If you’re a copywriter, you know the frightening feeling of having stated on paper that you plan to have a project completed for a client by Date X, and then knowing that client is not rolling out feedback and updates fast enough to make that deadline reality. If the client is someone familiar and trustworthy, okay, no big deal. But if it’s a new person on whom you want to make a favorable impression and do a good job, this can be quite a predicament.
So, what do you do? Bite your nails and suffer through sleepless nights? Start work with someone else, hoping that if your client has gone away, she’ll “stay away” until you’re ready to resume the work?
No. Unfortunately, you’re going to have to be proactive in pacing and leading that project. If your client is clearly waffling along, then you have to take matters into your own hands. Is she withholding information that you need to progress further? Then you must clearly state that in writing. Remind her of her deadline, which you committed your signature to.
Give your client constant progress updates along the way and request more information repeatedly. If the information is something that she can provide in bulk, ask her to hit you with it all at once and then pace and lead yourself. If she refuses to relinquish control, then do your best to keep at her, keep at her and keep at her some more.
Your client cannot fault you for being fastidious, or for requesting needed information. Even though you may feel like a pest, if you’re not receiving, then you must ask. There is no way around it, if you ever expect to make the completion date.
If the deadline is fast approaching and the project goes unfinished, you must beat your client to the punch and let her know that the work has not been moving along at a desired pace. Again, state in writing that your needs have not been met, and have your email and drafted evidence stacked up in case she tries to put the blame on you for not being vigilant.
Pacing and leading the project is NOT one of the most exciting parts of being a copywriter, but it’s something that needs to be done if you can see that your client has no sense of timing.
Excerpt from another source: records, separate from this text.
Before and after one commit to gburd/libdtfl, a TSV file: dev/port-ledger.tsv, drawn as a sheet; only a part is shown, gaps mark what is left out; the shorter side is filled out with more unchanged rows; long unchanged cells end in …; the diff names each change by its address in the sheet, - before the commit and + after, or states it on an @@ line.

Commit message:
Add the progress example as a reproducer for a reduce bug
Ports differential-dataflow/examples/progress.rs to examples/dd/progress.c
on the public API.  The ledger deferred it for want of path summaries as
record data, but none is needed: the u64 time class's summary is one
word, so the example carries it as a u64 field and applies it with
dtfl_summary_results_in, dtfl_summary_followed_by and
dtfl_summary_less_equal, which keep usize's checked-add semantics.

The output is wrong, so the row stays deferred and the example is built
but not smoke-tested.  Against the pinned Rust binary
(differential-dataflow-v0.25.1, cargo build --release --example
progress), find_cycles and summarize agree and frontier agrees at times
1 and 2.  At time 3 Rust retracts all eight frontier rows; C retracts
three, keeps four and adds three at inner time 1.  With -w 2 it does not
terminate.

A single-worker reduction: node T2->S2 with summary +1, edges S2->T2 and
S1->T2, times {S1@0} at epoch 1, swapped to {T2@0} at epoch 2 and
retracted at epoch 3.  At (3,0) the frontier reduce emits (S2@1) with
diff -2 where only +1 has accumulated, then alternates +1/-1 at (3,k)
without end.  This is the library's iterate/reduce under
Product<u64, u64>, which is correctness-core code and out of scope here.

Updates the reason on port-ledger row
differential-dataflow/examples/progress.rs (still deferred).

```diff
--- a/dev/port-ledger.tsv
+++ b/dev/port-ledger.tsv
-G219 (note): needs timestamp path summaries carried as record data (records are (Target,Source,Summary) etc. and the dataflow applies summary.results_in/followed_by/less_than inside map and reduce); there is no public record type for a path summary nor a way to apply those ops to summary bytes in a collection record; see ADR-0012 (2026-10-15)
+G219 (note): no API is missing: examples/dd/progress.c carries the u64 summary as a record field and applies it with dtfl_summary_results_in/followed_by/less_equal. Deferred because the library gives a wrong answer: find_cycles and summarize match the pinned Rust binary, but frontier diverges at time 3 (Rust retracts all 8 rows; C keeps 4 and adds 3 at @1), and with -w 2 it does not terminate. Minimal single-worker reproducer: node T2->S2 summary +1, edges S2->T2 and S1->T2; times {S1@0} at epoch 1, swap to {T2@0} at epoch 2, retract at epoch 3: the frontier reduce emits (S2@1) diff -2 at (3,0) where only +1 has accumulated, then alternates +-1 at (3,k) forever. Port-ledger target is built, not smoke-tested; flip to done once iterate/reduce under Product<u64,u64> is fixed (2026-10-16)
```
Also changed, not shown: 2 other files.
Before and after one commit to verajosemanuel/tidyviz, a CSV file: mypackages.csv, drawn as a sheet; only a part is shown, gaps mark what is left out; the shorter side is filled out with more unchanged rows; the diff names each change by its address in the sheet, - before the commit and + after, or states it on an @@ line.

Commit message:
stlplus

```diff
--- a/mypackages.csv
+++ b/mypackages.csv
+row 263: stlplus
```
Do not think that if your client pulls a disappearing act, you’re permitted to do the same. It’s not responsible, and it’s certainly not professional.
Better still, avoid signing any contractual agreements that lock you into a final due date. You really never know what circumstances could throw the project off course. Whether it’s a difficult client, an unexpected illness, or some other unforseen event, just about anything can throw your schedule off course.
If your client does decide to stick you for the last payment because she’s arguing that you didn’t make the deadline, consult with a lawyer if you have one. Otherwise, cut your losses and make a promise to yourself to pace and lead every project from now on. Better still: next time, don’t commit to a deadline in writing!
Copyright 2005 Dina Giolitto. All rights reserved.